(Exercise data Opens)
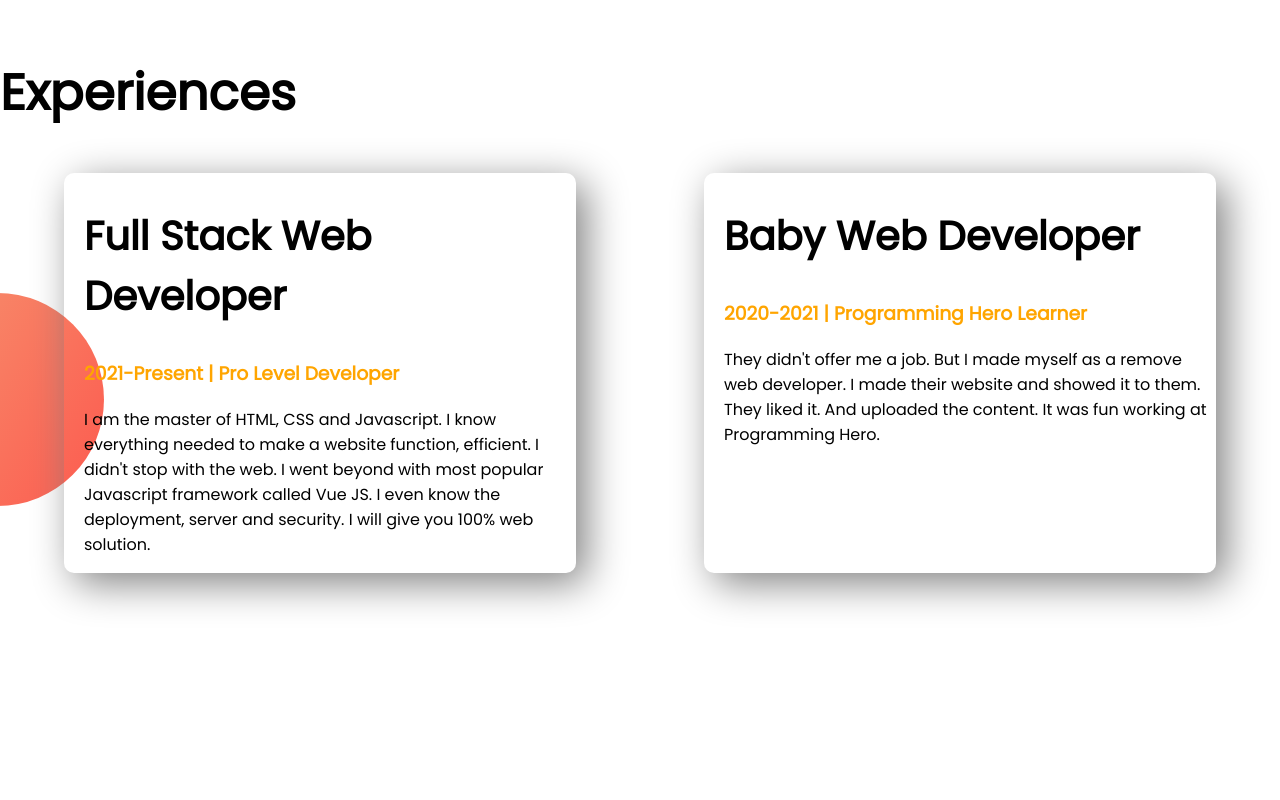
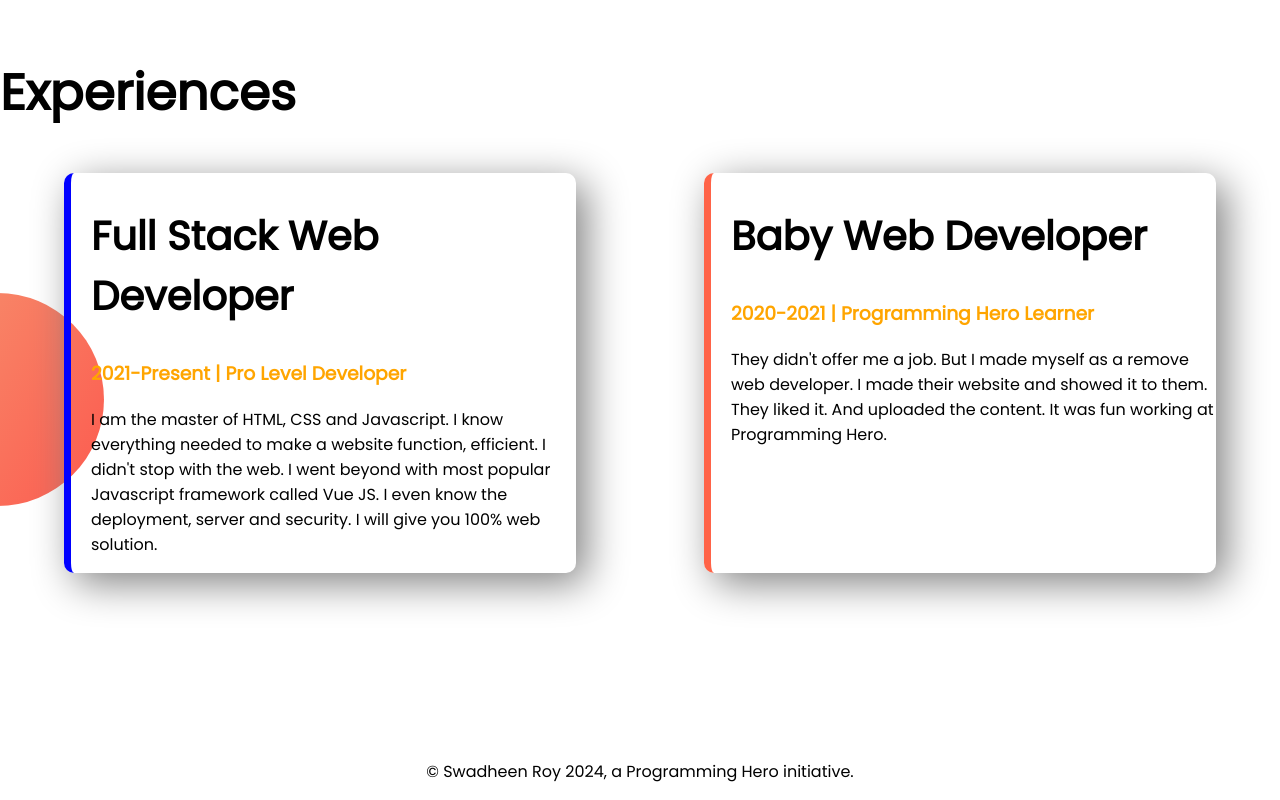
Before and after one commit to developerswadheen/developer-portfolio1, a plain HTML site: page index.html in a window 1280 px wide. Shown: the part 1442-2242 px from the top of the page. Before the commit the page ends 2185 px from the top, so only its background shows below. Drawn offline with Linux system fonts and the light colour scheme.

Commit message:
footer add

```diff
--- a/index.html
+++ b/index.html
@@ -49,7 +49,7 @@
     <section class="experiences-area">
         <h1>Experiences</h1>
         <div class="flexible-container">
-            <div class="experience-item">
+            <div id="full-stack-developer" class="experience-item">
                 <h1 class="experienceh1">Full Stack Web Developer</h1>
                 <h3 class="orange-colour">2021-Present | Pro Level Developer</h3>
                 <p>I am the master of HTML, CSS and Javascript. I know everything needed to make a website function,
@@ -58,7 +58,7 @@
                     JS. I even know the deployment, server and security. I will give you 100% web solution.</p>
             </div>
 
-            <div class="experience-item">
+            <div id="baby-web-developer" class="experience-item">
                 <h1 class="experienceh1">Baby Web Developer</h1>
                 <h3 class="orange-colour">2020-2021 | Programming Hero Learner</h3>
                 <p>They didn't offer me a job. But I made myself as a remove web developer. I made their website and
@@ -68,5 +68,8 @@
         </div>
     </section>
 </body>
+<footer>
+    <p>© Swadheen Roy 2024, a Programming Hero initiative.</p>
+</footer>
 
 </html>
--- a/style.css
+++ b/style.css
@@ -66,3 +66,15 @@ h1 {
     background-position: left;
     padding-bottom: 50px;
 }
+
+#full-stack-developer {
+    border-left: 7px solid blue;
+}
+
+#baby-web-developer {
+    border-left: 7px solid tomato;
+}
+
+footer p {
+    text-align: center;
+}
```
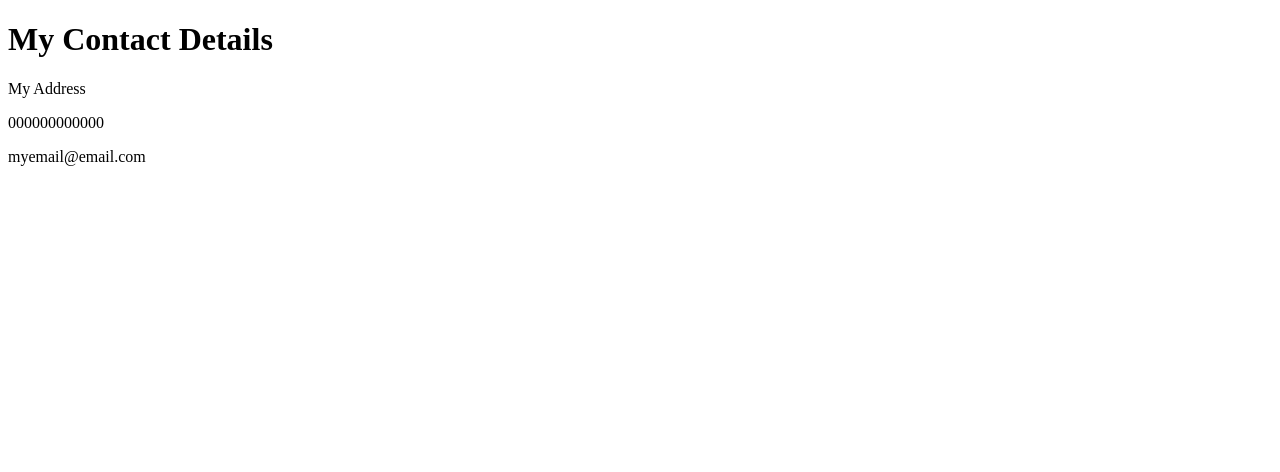
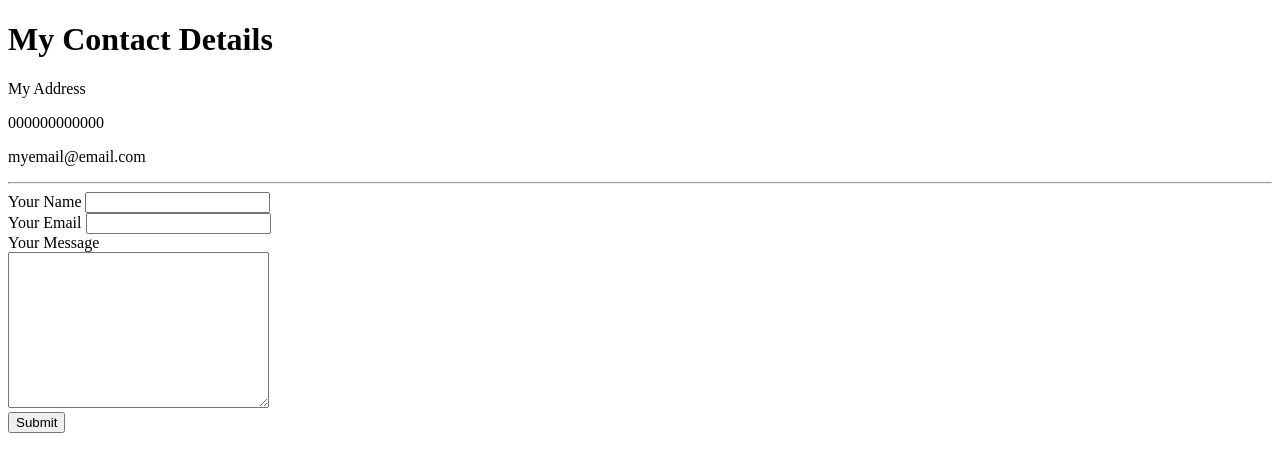
Before and after one commit to sadid369/Web-Development, a plain HTML site: page HTML - Personal Site/contact.html in a window 1280 px wide. Drawn offline with Linux system fonts and the light colour scheme.

Commit message:
@7/06/2022

```diff
--- a/HTML - Personal Site/contact.html
+++ b/HTML - Personal Site/contact.html
@@ -11,5 +11,19 @@
     <p>My Address</p>
     <p>000000000000</p>
     <p>myemail@email.com</p>
+    <hr />
+    <form
+      action="mailto:sadid.jones@gmail.com"
+      method="post"
+      enctype="text/plain"
+    >
+      <label for="">Your Name</label>
+      <input type="text" name="yourName" /><br />
+      <label for="">Your Email</label>
+      <input type="email" name="yourEmail" /><br />
+      <label for="">Your Message</label><br />
+      <textarea name="yourMessage" id="" cols="30" rows="10"></textarea><br />
+      <input type="submit" name="" />
+    </form>
   </body>
 </html>
```
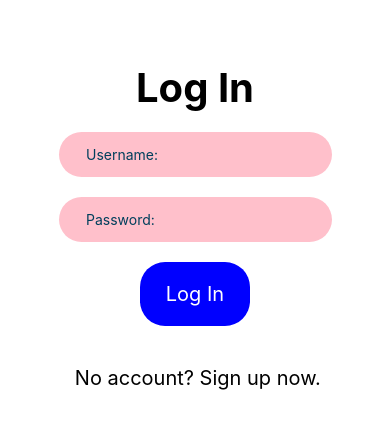
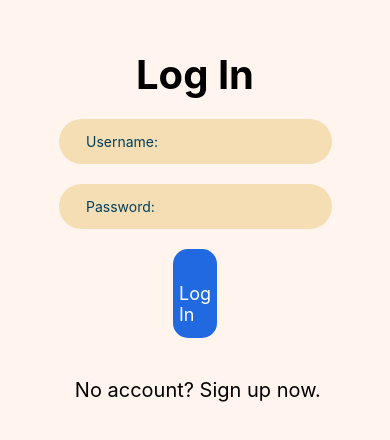
Before and after one commit to rita-tony/pcmob7-1, a React Native app: screen / in a window 390 px wide. Shown: the part 206-646 px from the top of the page. Built offline with nearby package versions, Linux system fonts and the light colour scheme.

Commit message:
Touch SignInSignUp Style

```diff
--- a/screens/SignInSignUpScreen.js
+++ b/screens/SignInSignUpScreen.js
@@ -5,6 +5,7 @@ import { API, API_LOGIN, API_SIGNUP, API_WHOAMI } from '../constants/API';
 import axios from 'axios';
 import { useDispatch } from "react-redux";
 import { logInAction } from "../redux/ducks/TransactionAuth";
+import { commonStyles } from "../styles/commonStyles";
 
 if (Platform.OS === 'android' && UIManager.setLayoutAnimationEnabledExperimental) {
   UIManager.setLayoutAnimationEnabledExperimental(true);
@@ -122,9 +123,9 @@ export default function SignInSignUpScreen({ navigation }) {
 
       <View />
       <View>
-        <View style={{ flexDirection: "row" }}>
-          <TouchableOpacity style={styles.button} onPress={isLogIn ? login : signUp}>
-            <Text style={styles.buttonText}> {isLogIn ? "Log In" : "Sign Up"} </Text>
+        <View style={{ flexDirection: "row", justifyContent:'center' }}>
+          <TouchableOpacity style={commonStyles.button} onPress={isLogIn ? login : signUp}>
+            <Text style={commonStyles.buttonText}> {isLogIn ? "Log In" : "Sign Up"} </Text>
           </TouchableOpacity>
           {loading ? <ActivityIndicator style={{ marginLeft: 10 }} /> : <View />}
         </View>
@@ -154,7 +155,7 @@ export default function SignInSignUpScreen({ navigation }) {
 const styles = StyleSheet.create({
   container: {
     flex: 1,
-    backgroundColor: '#fff',
+    backgroundColor: 'seashell',
     alignItems: 'center',
     justifyContent: 'center',
   },
@@ -169,7 +170,7 @@ const styles = StyleSheet.create({
     marginTop: 20
   },
   inputView: {
-    backgroundColor: "#FFC0CB",
+    backgroundColor: "wheat",
     borderRadius: 30,
     width: "70%",
     height: 45,
@@ -181,16 +182,6 @@ const styles = StyleSheet.create({
     flex: 1,
     padding: 10,
   },
-  button: {
-    backgroundColor: 'blue',
-    borderRadius: 25,
-  },
-  buttonText: {
-    fontWeight: '400',
-    fontSize: 20,
-    margin: 20,
-    color: 'white'
-  },
   errorText: {
     fontSize: 15,
     color: 'red',
```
(Exercise data Closes)
For the records above, output each one exactly and skip any image.

Before and after one commit to developerswadheen/developer-portfolio1, a plain HTML site: page index.html in a window 1280 px wide. Shown: the part 1442-2242 px from the top of the page. Before the commit the page ends 2185 px from the top, so only its background shows below. Drawn offline with Linux system fonts and the light colour scheme.

Commit message:
footer add

```diff
--- a/index.html
+++ b/index.html
@@ -49,7 +49,7 @@
     <section class="experiences-area">
         <h1>Experiences</h1>
         <div class="flexible-container">
-            <div class="experience-item">
+            <div id="full-stack-developer" class="experience-item">
                 <h1 class="experienceh1">Full Stack Web Developer</h1>
                 <h3 class="orange-colour">2021-Present | Pro Level Developer</h3>
                 <p>I am the master of HTML, CSS and Javascript. I know everything needed to make a website function,
@@ -58,7 +58,7 @@
                     JS. I even know the deployment, server and security. I will give you 100% web solution.</p>
             </div>
 
-            <div class="experience-item">
+            <div id="baby-web-developer" class="experience-item">
                 <h1 class="experienceh1">Baby Web Developer</h1>
                 <h3 class="orange-colour">2020-2021 | Programming Hero Learner</h3>
                 <p>They didn't offer me a job. But I made myself as a remove web developer. I made their website and
@@ -68,5 +68,8 @@
         </div>
     </section>
 </body>
+<footer>
+    <p>© Swadheen Roy 2024, a Programming Hero initiative.</p>
+</footer>
 
 </html>
--- a/style.css
+++ b/style.css
@@ -66,3 +66,15 @@ h1 {
     background-position: left;
     padding-bottom: 50px;
 }
+
+#full-stack-developer {
+    border-left: 7px solid blue;
+}
+
+#baby-web-developer {
+    border-left: 7px solid tomato;
+}
+
+footer p {
+    text-align: center;
+}
```
Before and after one commit to sadid369/Web-Development, a plain HTML site: page HTML - Personal Site/contact.html in a window 1280 px wide. Drawn offline with Linux system fonts and the light colour scheme.

Commit message:
@7/06/2022

```diff
--- a/HTML - Personal Site/contact.html
+++ b/HTML - Personal Site/contact.html
@@ -11,5 +11,19 @@
     <p>My Address</p>
     <p>000000000000</p>
     <p>myemail@email.com</p>
+    <hr />
+    <form
+      action="mailto:sadid.jones@gmail.com"
+      method="post"
+      enctype="text/plain"
+    >
+      <label for="">Your Name</label>
+      <input type="text" name="yourName" /><br />
+      <label for="">Your Email</label>
+      <input type="email" name="yourEmail" /><br />
+      <label for="">Your Message</label><br />
+      <textarea name="yourMessage" id="" cols="30" rows="10"></textarea><br />
+      <input type="submit" name="" />
+    </form>
   </body>
 </html>
```
Before and after one commit to rita-tony/pcmob7-1, a React Native app: screen / in a window 390 px wide. Shown: the part 206-646 px from the top of the page. Built offline with nearby package versions, Linux system fonts and the light colour scheme.

Commit message:
Touch SignInSignUp Style

```diff
--- a/screens/SignInSignUpScreen.js
+++ b/screens/SignInSignUpScreen.js
@@ -5,6 +5,7 @@ import { API, API_LOGIN, API_SIGNUP, API_WHOAMI } from '../constants/API';
 import axios from 'axios';
 import { useDispatch } from "react-redux";
 import { logInAction } from "../redux/ducks/TransactionAuth";
+import { commonStyles } from "../styles/commonStyles";
 
 if (Platform.OS === 'android' && UIManager.setLayoutAnimationEnabledExperimental) {
   UIManager.setLayoutAnimationEnabledExperimental(true);
@@ -122,9 +123,9 @@ export default function SignInSignUpScreen({ navigation }) {
 
       <View />
       <View>
-        <View style={{ flexDirection: "row" }}>
-          <TouchableOpacity style={styles.button} onPress={isLogIn ? login : signUp}>
-            <Text style={styles.buttonText}> {isLogIn ? "Log In" : "Sign Up"} </Text>
+        <View style={{ flexDirection: "row", justifyContent:'center' }}>
+          <TouchableOpacity style={commonStyles.button} onPress={isLogIn ? login : signUp}>
+            <Text style={commonStyles.buttonText}> {isLogIn ? "Log In" : "Sign Up"} </Text>
           </TouchableOpacity>
           {loading ? <ActivityIndicator style={{ marginLeft: 10 }} /> : <View />}
         </View>
@@ -154,7 +155,7 @@ export default function SignInSignUpScreen({ navigation }) {
 const styles = StyleSheet.create({
   container: {
     flex: 1,
-    backgroundColor: '#fff',
+    backgroundColor: 'seashell',
     alignItems: 'center',
     justifyContent: 'center',
   },
@@ -169,7 +170,7 @@ const styles = StyleSheet.create({
     marginTop: 20
   },
   inputView: {
-    backgroundColor: "#FFC0CB",
+    backgroundColor: "wheat",
     borderRadius: 30,
     width: "70%",
     height: 45,
@@ -181,16 +182,6 @@ const styles = StyleSheet.create({
     flex: 1,
     padding: 10,
   },
-  button: {
-    backgroundColor: 'blue',
-    borderRadius: 25,
-  },
-  buttonText: {
-    fontWeight: '400',
-    fontSize: 20,
-    margin: 20,
-    color: 'white'
-  },
   errorText: {
     fontSize: 15,
     color: 'red',
```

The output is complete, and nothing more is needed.